> DATA SECTION:
▶
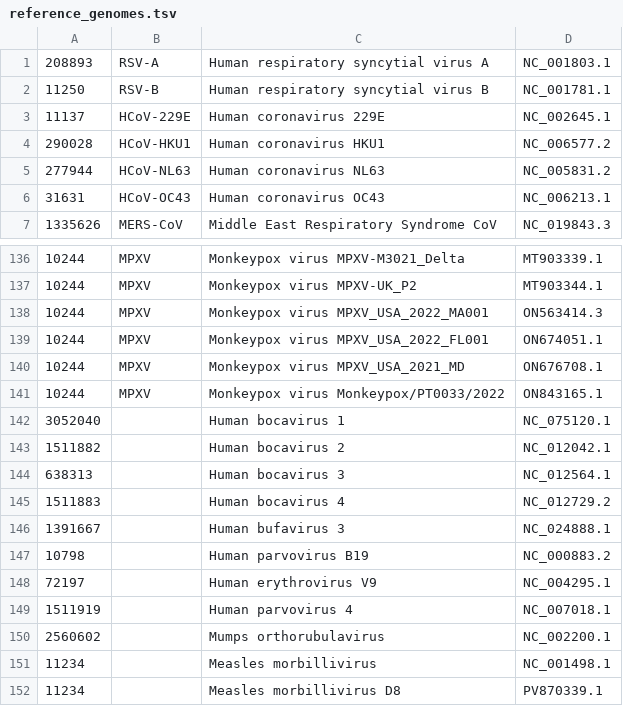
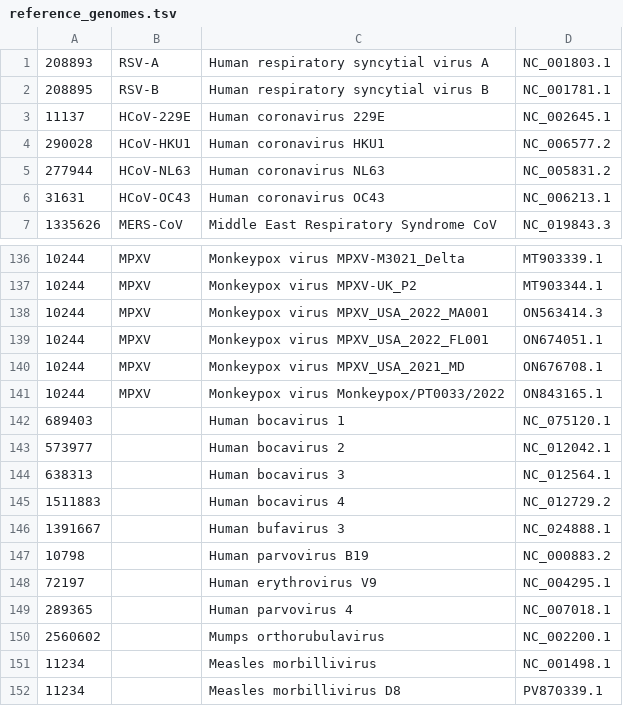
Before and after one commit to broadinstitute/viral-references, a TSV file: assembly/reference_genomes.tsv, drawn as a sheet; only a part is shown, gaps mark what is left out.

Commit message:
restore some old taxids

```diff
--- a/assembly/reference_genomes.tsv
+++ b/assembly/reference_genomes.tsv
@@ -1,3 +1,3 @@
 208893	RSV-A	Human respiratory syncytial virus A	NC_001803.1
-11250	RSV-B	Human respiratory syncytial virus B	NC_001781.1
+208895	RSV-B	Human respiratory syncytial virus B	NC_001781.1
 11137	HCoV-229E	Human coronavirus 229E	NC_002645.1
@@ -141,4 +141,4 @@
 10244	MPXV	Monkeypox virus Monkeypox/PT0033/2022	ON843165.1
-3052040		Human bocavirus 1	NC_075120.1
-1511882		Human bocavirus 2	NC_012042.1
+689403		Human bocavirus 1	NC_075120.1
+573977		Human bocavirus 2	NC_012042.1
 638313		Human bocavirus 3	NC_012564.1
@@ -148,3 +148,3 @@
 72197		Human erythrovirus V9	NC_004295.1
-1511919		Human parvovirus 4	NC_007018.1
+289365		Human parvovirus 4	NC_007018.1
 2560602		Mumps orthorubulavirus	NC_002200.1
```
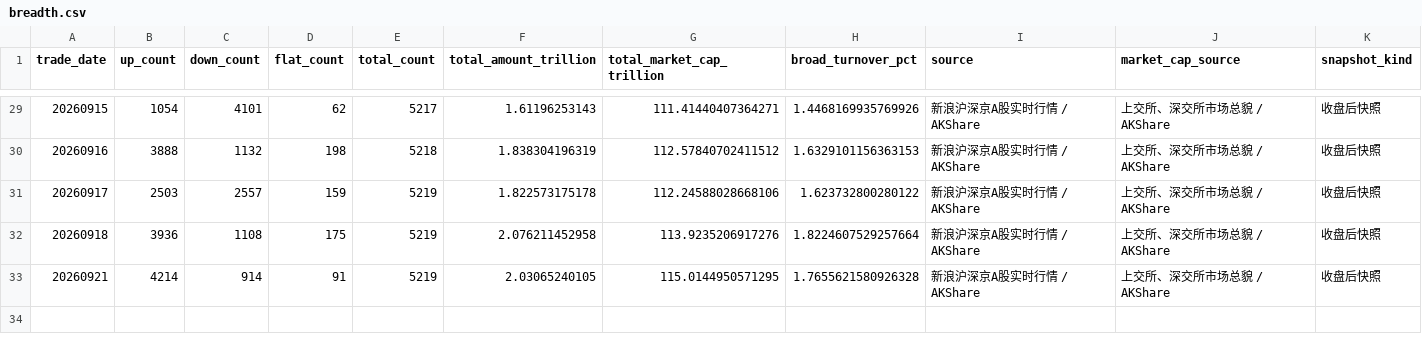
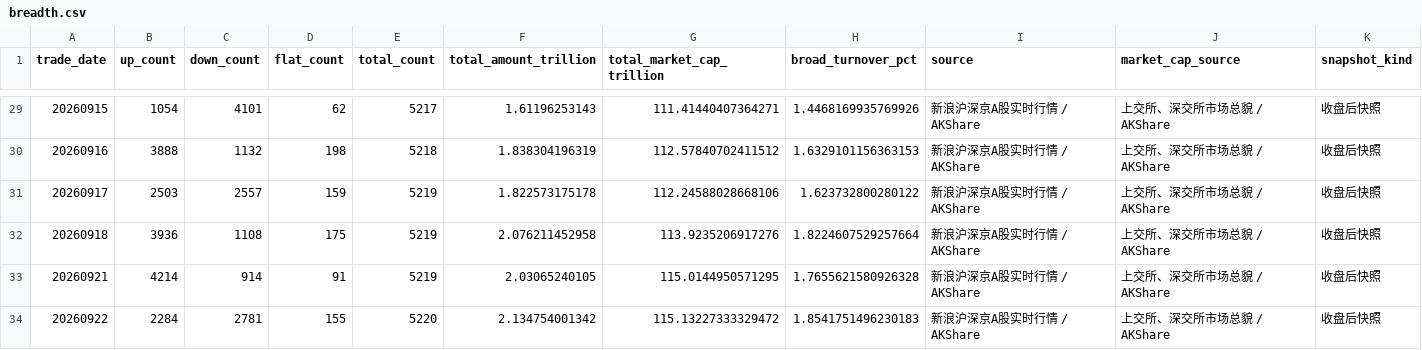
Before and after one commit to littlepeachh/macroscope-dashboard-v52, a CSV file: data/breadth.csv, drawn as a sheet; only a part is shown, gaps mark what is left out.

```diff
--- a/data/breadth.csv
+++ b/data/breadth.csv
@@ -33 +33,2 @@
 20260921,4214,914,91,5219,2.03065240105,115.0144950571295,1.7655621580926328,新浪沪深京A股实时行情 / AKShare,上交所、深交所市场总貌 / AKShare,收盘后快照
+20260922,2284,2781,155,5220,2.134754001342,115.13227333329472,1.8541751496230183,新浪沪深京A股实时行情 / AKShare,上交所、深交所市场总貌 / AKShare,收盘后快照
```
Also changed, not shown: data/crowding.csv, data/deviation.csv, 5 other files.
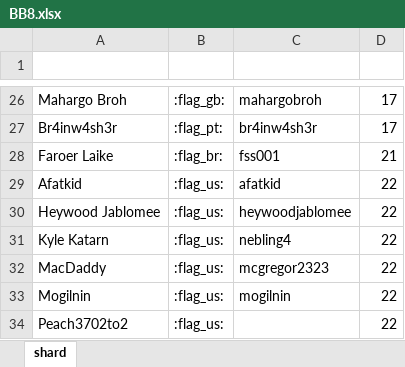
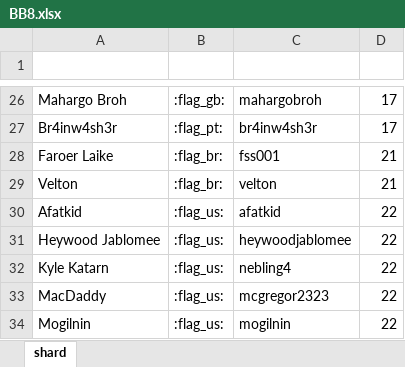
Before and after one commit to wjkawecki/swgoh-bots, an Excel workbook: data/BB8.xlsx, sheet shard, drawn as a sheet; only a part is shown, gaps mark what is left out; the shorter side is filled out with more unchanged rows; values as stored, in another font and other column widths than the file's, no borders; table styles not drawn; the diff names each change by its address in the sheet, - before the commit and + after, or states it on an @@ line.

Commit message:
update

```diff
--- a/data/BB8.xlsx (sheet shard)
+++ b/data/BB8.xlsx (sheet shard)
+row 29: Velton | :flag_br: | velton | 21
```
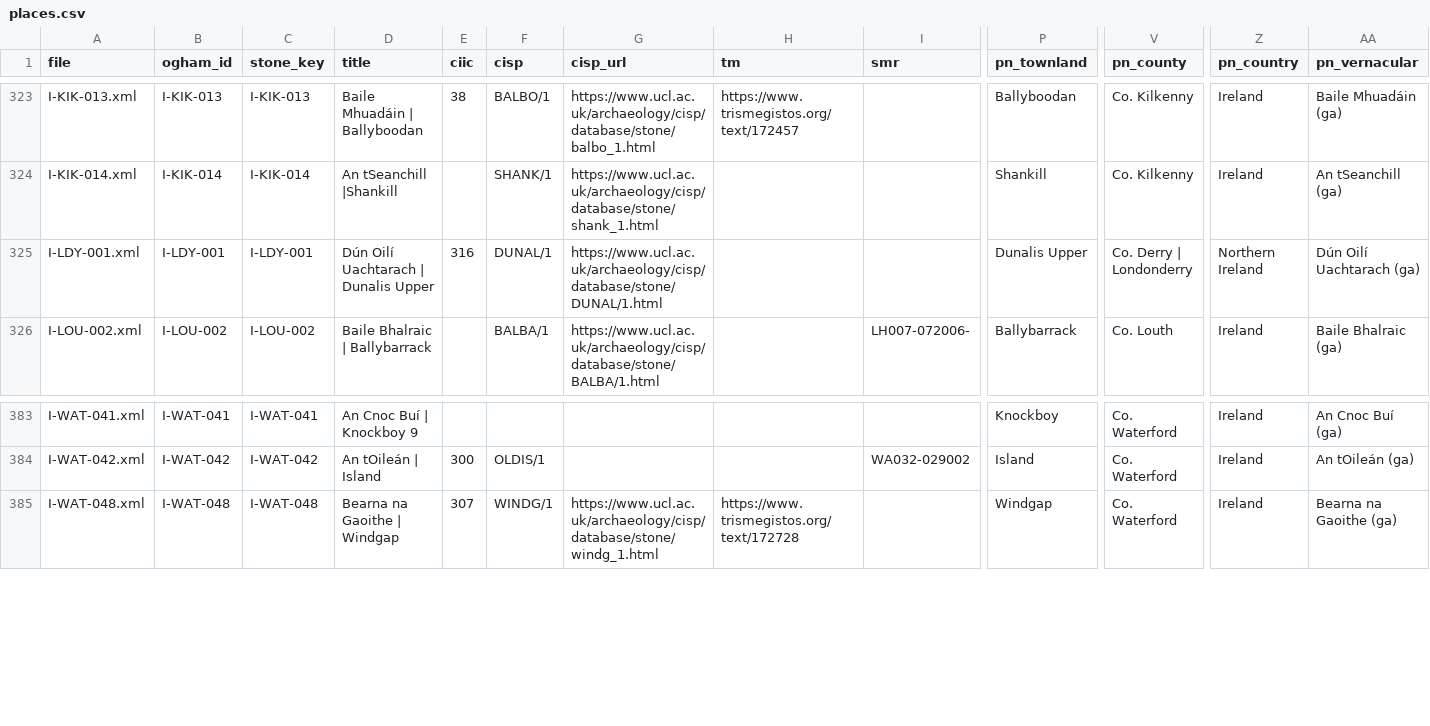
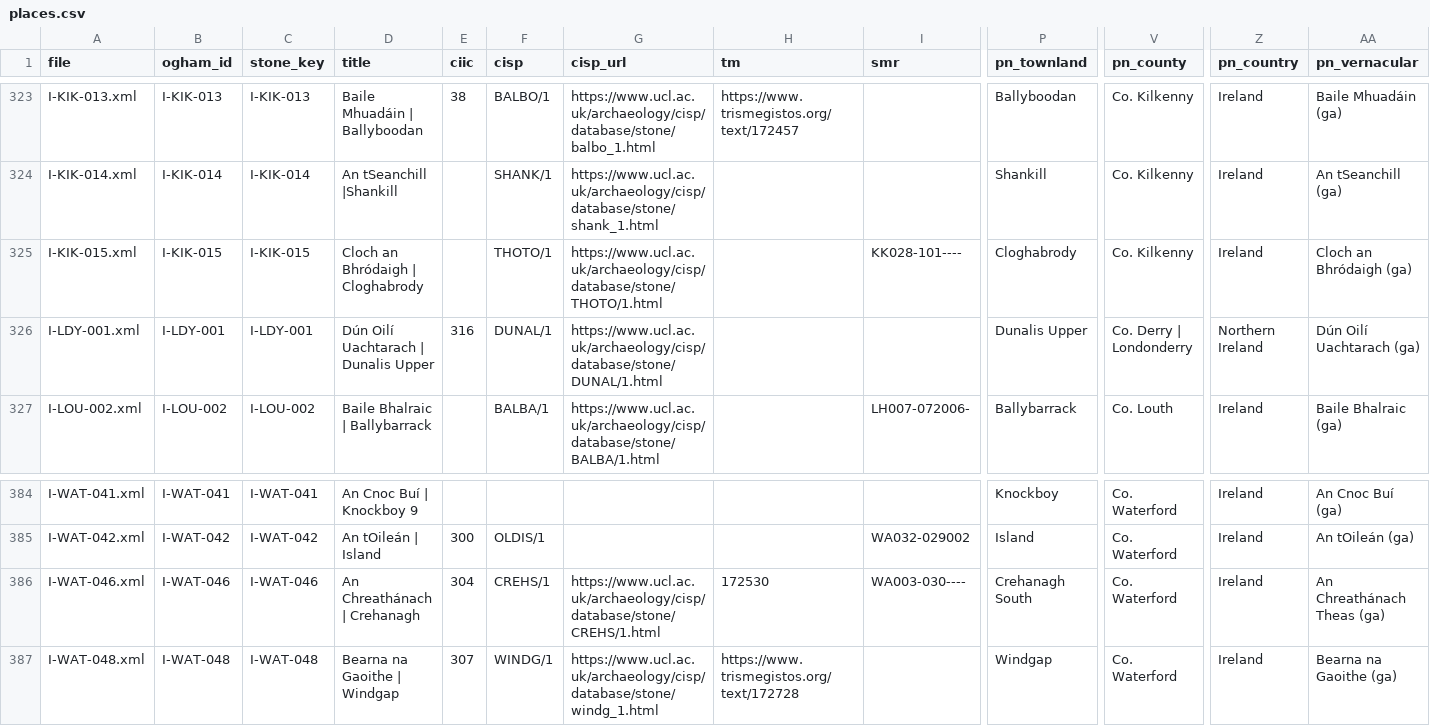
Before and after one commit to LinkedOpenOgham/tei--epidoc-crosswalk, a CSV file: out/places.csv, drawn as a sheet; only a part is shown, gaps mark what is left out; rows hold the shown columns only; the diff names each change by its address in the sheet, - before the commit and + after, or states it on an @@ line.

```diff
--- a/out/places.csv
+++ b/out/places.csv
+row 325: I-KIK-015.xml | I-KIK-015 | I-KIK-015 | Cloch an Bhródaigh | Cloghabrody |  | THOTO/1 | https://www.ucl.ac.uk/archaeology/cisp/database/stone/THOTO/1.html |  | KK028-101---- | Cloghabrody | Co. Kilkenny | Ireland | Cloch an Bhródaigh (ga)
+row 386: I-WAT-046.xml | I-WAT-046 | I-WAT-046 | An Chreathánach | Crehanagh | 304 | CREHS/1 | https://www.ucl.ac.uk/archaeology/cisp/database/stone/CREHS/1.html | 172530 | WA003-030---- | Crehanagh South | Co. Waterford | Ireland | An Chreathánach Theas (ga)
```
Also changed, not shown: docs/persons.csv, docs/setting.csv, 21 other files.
◀
> WHAT YOU NEED TO DO: Images in the data above are to be skipped. Retype all other material exactly.

> OUTPUT:
Before and after one commit to broadinstitute/viral-references, a TSV file: assembly/reference_genomes.tsv, drawn as a sheet; only a part is shown, gaps mark what is left out.

Commit message:
restore some old taxids

```diff
--- a/assembly/reference_genomes.tsv
+++ b/assembly/reference_genomes.tsv
@@ -1,3 +1,3 @@
 208893	RSV-A	Human respiratory syncytial virus A	NC_001803.1
-11250	RSV-B	Human respiratory syncytial virus B	NC_001781.1
+208895	RSV-B	Human respiratory syncytial virus B	NC_001781.1
 11137	HCoV-229E	Human coronavirus 229E	NC_002645.1
@@ -141,4 +141,4 @@
 10244	MPXV	Monkeypox virus Monkeypox/PT0033/2022	ON843165.1
-3052040		Human bocavirus 1	NC_075120.1
-1511882		Human bocavirus 2	NC_012042.1
+689403		Human bocavirus 1	NC_075120.1
+573977		Human bocavirus 2	NC_012042.1
 638313		Human bocavirus 3	NC_012564.1
@@ -148,3 +148,3 @@
 72197		Human erythrovirus V9	NC_004295.1
-1511919		Human parvovirus 4	NC_007018.1
+289365		Human parvovirus 4	NC_007018.1
 2560602		Mumps orthorubulavirus	NC_002200.1
```
Before and after one commit to littlepeachh/macroscope-dashboard-v52, a CSV file: data/breadth.csv, drawn as a sheet; only a part is shown, gaps mark what is left out.

```diff
--- a/data/breadth.csv
+++ b/data/breadth.csv
@@ -33 +33,2 @@
 20260921,4214,914,91,5219,2.03065240105,115.0144950571295,1.7655621580926328,新浪沪深京A股实时行情 / AKShare,上交所、深交所市场总貌 / AKShare,收盘后快照
+20260922,2284,2781,155,5220,2.134754001342,115.13227333329472,1.8541751496230183,新浪沪深京A股实时行情 / AKShare,上交所、深交所市场总貌 / AKShare,收盘后快照
```
Also changed, not shown: data/crowding.csv, data/deviation.csv, 5 other files.
Before and after one commit to wjkawecki/swgoh-bots, an Excel workbook: data/BB8.xlsx, sheet shard, drawn as a sheet; only a part is shown, gaps mark what is left out; the shorter side is filled out with more unchanged rows; values as stored, in another font and other column widths than the file's, no borders; table styles not drawn; the diff names each change by its address in the sheet, - before the commit and + after, or states it on an @@ line.

Commit message:
update

```diff
--- a/data/BB8.xlsx (sheet shard)
+++ b/data/BB8.xlsx (sheet shard)
+row 29: Velton | :flag_br: | velton | 21
```
Before and after one commit to LinkedOpenOgham/tei--epidoc-crosswalk, a CSV file: out/places.csv, drawn as a sheet; only a part is shown, gaps mark what is left out; rows hold the shown columns only; the diff names each change by its address in the sheet, - before the commit and + after, or states it on an @@ line.

```diff
--- a/out/places.csv
+++ b/out/places.csv
+row 325: I-KIK-015.xml | I-KIK-015 | I-KIK-015 | Cloch an Bhródaigh | Cloghabrody |  | THOTO/1 | https://www.ucl.ac.uk/archaeology/cisp/database/stone/THOTO/1.html |  | KK028-101---- | Cloghabrody | Co. Kilkenny | Ireland | Cloch an Bhródaigh (ga)
+row 386: I-WAT-046.xml | I-WAT-046 | I-WAT-046 | An Chreathánach | Crehanagh | 304 | CREHS/1 | https://www.ucl.ac.uk/archaeology/cisp/database/stone/CREHS/1.html | 172530 | WA003-030---- | Crehanagh South | Co. Waterford | Ireland | An Chreathánach Theas (ga)
```
Also changed, not shown: docs/persons.csv, docs/setting.csv, 21 other files.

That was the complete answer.